On April 16, Turks voted, by a razor-thin margin, to scrap the country’s parliamentary system for a presidential one and give the current incumbent, President Recep Tayyip Erdogan, sweeping powers. According to the state-run Anadolu News Agency, the “yes” vote stood at 51.41 per cent; the “no” vote was 48.59 per cent. With this victory, Erdogan, who has already helmed power in Turkey for 15 years, could extend his term in office till 2034. Evidently, he is now the most important political figure Turkey has seen since its founder, Mustafa Kemal Ataturk.
The referendum is probably the most important moment in Turkey’s history since the country became democratic in 1950. Erdogan has long argued for a presidential system. A failed coup last July, increased civil strife and terrorism gave him the opportunity to make a substantive case for a stronger executive, and build alliances with right-wing parties to push through the referendum. For Erdogan’s critics, the vote was about one man establishing a de-facto dictatorship.

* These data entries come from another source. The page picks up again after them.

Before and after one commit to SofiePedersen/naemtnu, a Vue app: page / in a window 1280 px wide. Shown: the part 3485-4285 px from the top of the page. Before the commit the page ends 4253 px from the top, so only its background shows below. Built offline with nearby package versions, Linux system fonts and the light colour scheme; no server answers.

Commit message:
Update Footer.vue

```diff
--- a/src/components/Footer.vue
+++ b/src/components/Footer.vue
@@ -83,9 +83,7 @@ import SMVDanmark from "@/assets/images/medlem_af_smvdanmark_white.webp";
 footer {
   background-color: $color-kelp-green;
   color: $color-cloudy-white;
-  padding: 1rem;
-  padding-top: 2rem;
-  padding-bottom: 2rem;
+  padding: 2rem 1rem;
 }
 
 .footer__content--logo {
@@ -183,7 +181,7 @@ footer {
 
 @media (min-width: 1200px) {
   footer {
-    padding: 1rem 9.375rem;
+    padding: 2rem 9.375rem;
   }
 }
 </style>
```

Since 2008 though, Turkey has consistently slid down an authoritarian path. Since 2016’s coup attempt, Turkey has been in a state of emergency. More than 1,00,000 public officials have been purged on accusations of being aligned with Fettulah Gulen, the Islamic preacher who was once Erdogan’s ally, whom he now accuses of masterminding the failed coup. More than 45,000 people have been arrested, journalists and academics especially targeted. The once-robust Turkish media is now little more than a government mouthpiece.

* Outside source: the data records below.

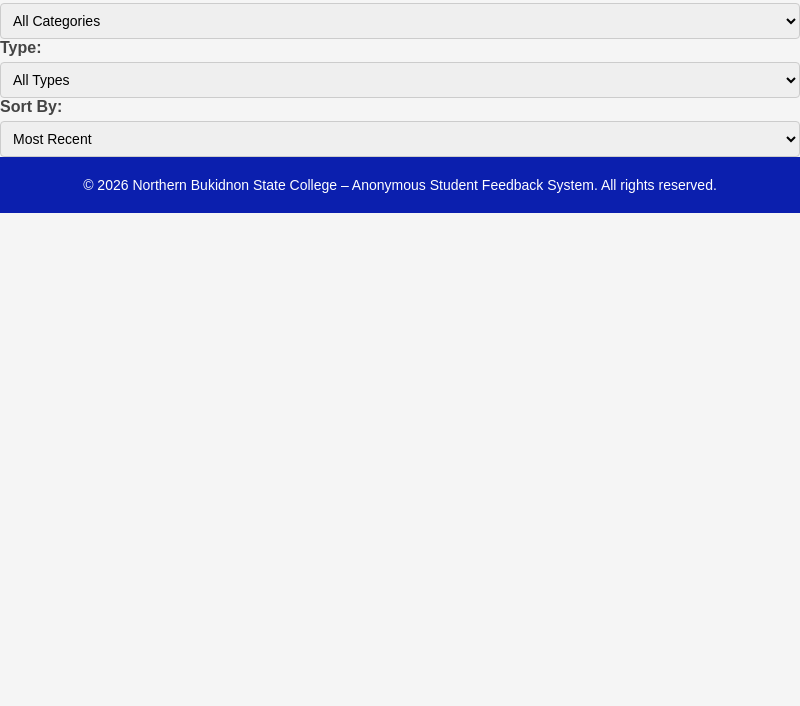
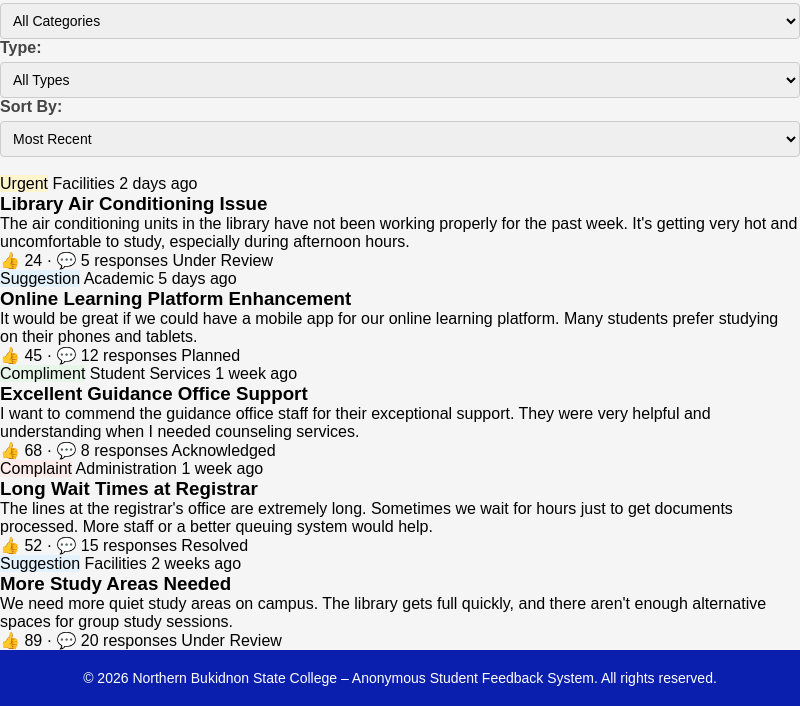
Before and after one commit to ErickJamesRubin/Anonymous_Student_Feedback_System, an Electron app: page feedback-hub.html in a window 800 px wide. Shown: the part 161-867 px from the top of the page. Before the commit the page ends 800 px from the top, so only its background shows below. Drawn offline with Linux system fonts and the light colour scheme.

Commit message:
feedback lists

```diff
--- a/feedback-hub.html
+++ b/feedback-hub.html
@@ -79,6 +79,113 @@
     </div>
 </section>
 
+<br>
+
+<section class="hub-feedback">
+    <div class="hub-container">
+
+        <!-- Feedback Item 1 -->
+        <div class="feedback-item">
+            <div class="feedback-header">
+                <div class="feedback-meta">
+                    <span class="feedback-tag tag-urgent">Urgent</span>
+                    <span class="feedback-category">Facilities</span>
+                    <span class="feedback-date">2 days ago</span>
+                </div>
+            </div>
+            <div class="feedback-content">
+                <h3>Library Air Conditioning Issue</h3>
+                <p>The air conditioning units in the library have not been working properly for the past week.
+                   It's getting very hot and uncomfortable to study, especially during afternoon hours.</p>
+            </div>
+            <div class="feedback-footer">
+                <span class="feedback-reactions">👍 24 · 💬 5 responses</span>
+                <span class="feedback-status status-review">Under Review</span>
+            </div>
+        </div>
+
+        <!-- Feedback Item 2 -->
+        <div class="feedback-item">
+            <div class="feedback-header">
+                <div class="feedback-meta">
+                    <span class="feedback-tag tag-suggestion">Suggestion</span>
+                    <span class="feedback-category">Academic</span>
+                    <span class="feedback-date">5 days ago</span>
+                </div>
+            </div>
+            <div class="feedback-content">
+                <h3>Online Learning Platform Enhancement</h3>
+                <p>It would be great if we could have a mobile app for our online learning platform.
+                   Many students prefer studying on their phones and tablets.</p>
+            </div>
+            <div class="feedback-footer">
+                <span class="feedback-reactions">👍 45 · 💬 12 responses</span>
+                <span class="feedback-status status-planned">Planned</span>
+            </div>
+        </div>
+
+        <!-- Feedback Item 3 -->
+        <div class="feedback-item">
+            <div class="feedback-header">
+                <div class="feedback-meta">
+                    <span class="feedback-tag tag-compliment">Compliment</span>
+                    <span class="feedback-category">Student Services</span>
+                    <span class="feedback-date">1 week ago</span>
+                </div>
+            </div>
+            <div class="feedback-content">
+                <h3>Excellent Guidance Office Support</h3>
+                <p>I want to commend the guidance office staff for their exceptional support.
+                   They were very helpful and understanding when I needed counseling services.</p>
+            </div>
+            <div class="feedback-footer">
+                <span class="feedback-reactions">👍 68 · 💬 8 responses</span>
+                <span class="feedback-status status-acknowledged">Acknowledged</span>
+            </div>
+        </div>
+
+        <!-- Feedback Item 4 -->
+        <div class="feedback-item">
+            <div class="feedback-header">
+                <div class="feedback-meta">
+                    <span class="feedback-tag tag-complaint">Complaint</span>
+                    <span class="feedback-category">Administration</span>
+                    <span class="feedback-date">1 week ago</span>
+                </div>
+            </div>
+            <div class="feedback-content">
+                <h3>Long Wait Times at Registrar</h3>
+                <p>The lines at the registrar's office are extremely long. Sometimes we wait for hours
+                   just to get documents processed. More staff or a better queuing system would help.</p>
+            </div>
+            <div class="feedback-footer">
+                <span class="feedback-reactions">👍 52 · 💬 15 responses</span>
+                <span class="feedback-status status-resolved">Resolved</span>
+            </div>
+        </div>
+
+        <!-- Feedback Item 5 -->
+        <div class="feedback-item">
+            <div class="feedback-header">
+                <div class="feedback-meta">
+                    <span class="feedback-tag tag-suggestion">Suggestion</span>
+                    <span class="feedback-category">Facilities</span>
+                    <span class="feedback-date">2 weeks ago</span>
+                </div>
+            </div>
+            <div class="feedback-content">
+                <h3>More Study Areas Needed</h3>
+                <p>We need more quiet study areas on campus. The library gets full quickly,
+                   and there aren't enough alternative spaces for group study sessions.</p>
+            </div>
+            <div class="feedback-footer">
+                <span class="feedback-reactions">👍 89 · 💬 20 responses</span>
+                <span class="feedback-status status-review">Under Review</span>
+            </div>
+        </div>
+    </div>
+</section>
+
 
 
 <footer class="footer">
```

Further, Erdogan has cynically reignited violence in the Kurdish southeast to shore up nationalist support — and cripple the populist pro-Kurdish Peoples’ Democratic Party (HDP). More than 2,500 people have been killed since July 2015, and an estimated 5,00,000 displaced in violence in southeastern Turkey. During the referendum, HDP’s charismatic leader, Selahattin Demirtas, was in jail, facing criminal charges that could result in a 143-year prison sentence.
But despite the curtailment of freedoms, the “yes” vote only just squeaked past the post. This is a huge moral defeat for Erdogan, who has always sought legitimacy through his popularity with voters. This narrative has shifted slightly with the referendum — the “no” vote triumphed in major cities, including Istanbul and Ankara, the first time Erdogan’s Justice and Development Party (AKP) lost in these areas.

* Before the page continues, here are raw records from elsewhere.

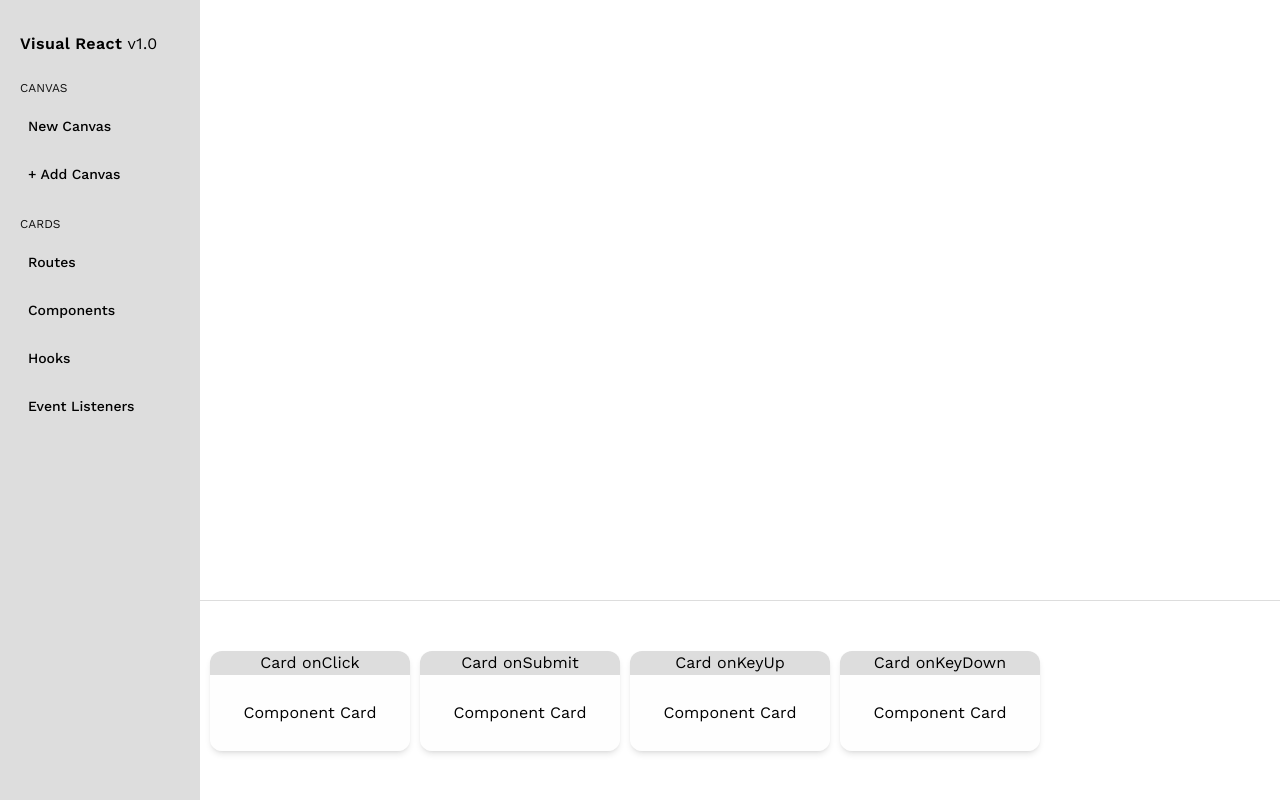
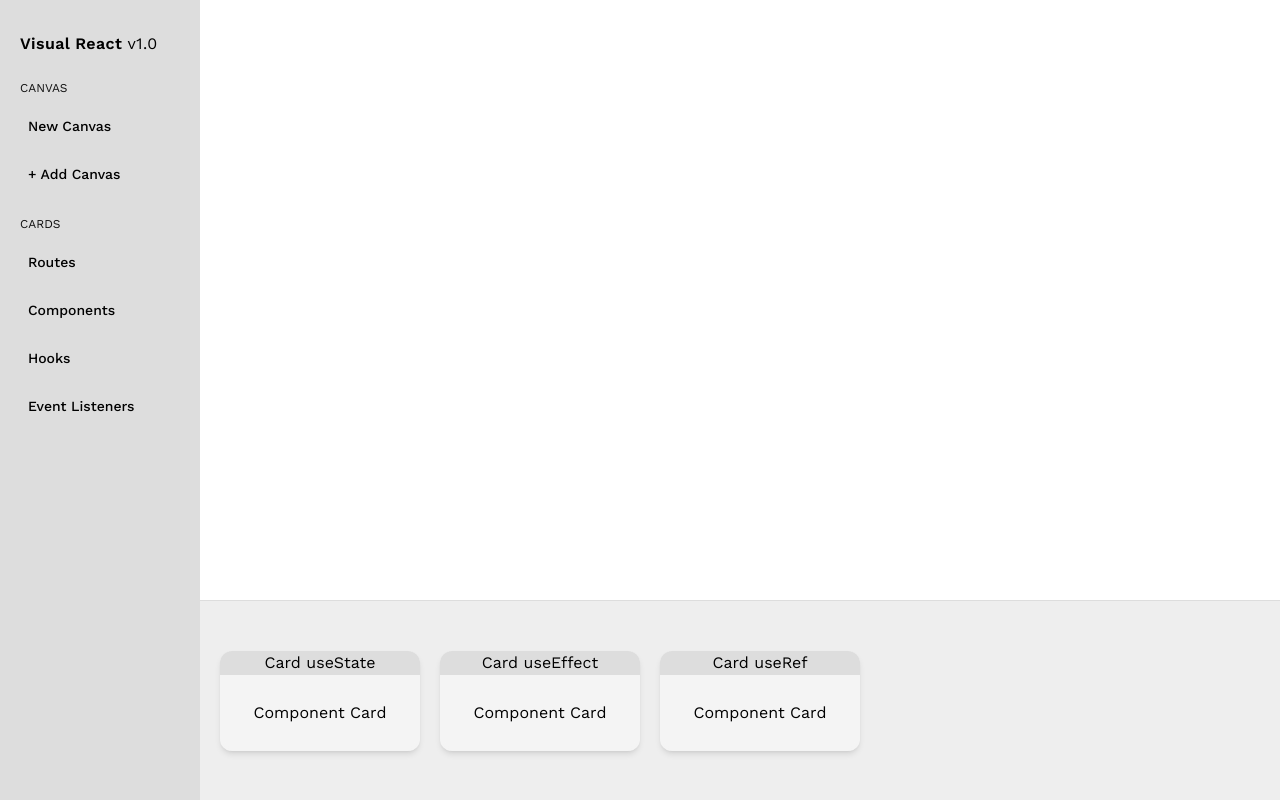
Before and after one commit to lakshyamahawar14/visual-react, a SvelteKit app: page / in a window 1280 px wide. Built offline with nearby package versions, Linux system fonts and the light colour scheme.

Commit message:
updating display of cards

```diff
--- a/src/app.css
+++ b/src/app.css
@@ -44,3 +44,12 @@
 ::-webkit-scrollbar-thumb.vertical:hover {
 	background-color: #555;
 }
+
+.grid-container {
+	/* display: grid;
+	grid-template-columns: repeat(auto-fit, minmax(220px, 1fr));
+	gap: 20px; */
+	display: flex;
+	flex-wrap: wrap;
+	justify-content: flex-start;
+}
--- a/src/routes/+page.svelte
+++ b/src/routes/+page.svelte
@@ -9,7 +9,7 @@
 		{ name: 'onKeyDown' }
 	];
 	let hooksCards = [{ name: 'useState' }, { name: 'useEffect' }, { name: 'useRef' }];
-	let cards = listenersCards;
+	let cards = hooksCards;
 
 	onMount(() => {
 		const cardsElements = document.getElementsByClassName('card');
@@ -107,10 +107,10 @@
 	});
 </script>
 
-<div class="main min-h-[100vh] min-w-[100vw] h-[auto] w-[auto] flex">
+<div class="main min-h-[100vh] min-w-[100vw] flex">
 	<div class="sidebar z-[100]">
 		<aside
-			class="flex flex-col w-[15%] min-w-[200px] h-screen px-5 py-8 overflow-y-auto bg-[#dddddd] border-[#dddddd] border-r-[1px]"
+			class="flex flex-col w-[15%] min-w-[200px] h-screen px-5 py-8 bg-[#dddddd] border-[#dddddd] border-r-[1px]"
 		>
 			<a href="/">
 				<h1 class="cursor-default font-[600] tracking-wide">
@@ -177,15 +177,14 @@
 		</aside>
 	</div>
 	<div class="flex flex-col w-[100%]">
-		<div class="canvas w-[100%] h-[100%]" />
+		<div class="canvas w-[100%] h-[75%]" />
 
 		<div
-			class="absolute z-[40] bottom-0 h-[25%] w-[100%] bg-[#ffffff] flex items-center justify-center border-t-[1px] border-[#dddddd]"
+			class="absolute overflow-y-scroll grid-container z-[40] bottom-0 h-[25%] w-[100%] bg-[#eeeeee] items-center border-t-[1px] border-[#dddddd] p-[10px]"
 		>
 			{#each cards as card, index}
 				<div
-					class={`card flex-col rounded-xl cursor-move absolute z-[9] h-[100px] w-[200px] bg-[#fcfcfc] bg-opacity-[0.4] shadow-md flex justify-start items-center backdrop-blur-[4px]`}
-					style="left: {210 * index + 10}px;"
+					class={`card m-[10px] flex-col rounded-xl cursor-move relative z-[9] h-[100px] w-[200px] min-w-[200px] min-h-[100px] bg-[#fcfcfc] bg-opacity-[0.4] shadow-md flex justify-center items-start backdrop-blur-[4px]`}
 				>
 					<p class="title bg-[#dddddd] w-[100%] text-center rounded-xl rounded-b-none">
 						Card {card.name}
```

Erdogan’s victory was further tainted by reports of fraudulent ballots and a highly contentious decision by the Higher Election Council (YSK) to allow votes in unsealed enveloped to be counted. The spectre of illegitimacy only points to the weakening and politicisation of Turkey’s core democratic institutions. Opposition groups have appealed the vote’s validity. Its overturning is unlikely.
However, the divisive victory will likely bring out the worst in Erdogan; by all accounts, the failed coup last year made Erdogan extremely intolerant of dissent. The expansive powers the presidency will now give him don’t bode well for any retreat from the harshness characteristic of Turkey’s political environment today. Rather than striking a conciliatory post-poll note, Erdogan said, “There are those who are belittling the result. They shouldn’t try, it will be in vain.”
Erdogan is likely to double down on anyone challenging his rule. The AKP has traditionally been a pro-business, pro-growth party, but with the economy in the doldrums and tourism and construction slowing, popular discontent could grow: Erdogan could combat this by appealing to the basest of nationalist emotions. After the vote, Erdogan signaled the possibility of re-imposing the death penalty in Turkey — which would end Turkey’s long quest for EU membership. The problem, even before Sunday’s referendum, was that Erdogan had acquired too much power. Now, he has even more — it seems unlikely that he will use this in any way other than to prop up his own rule.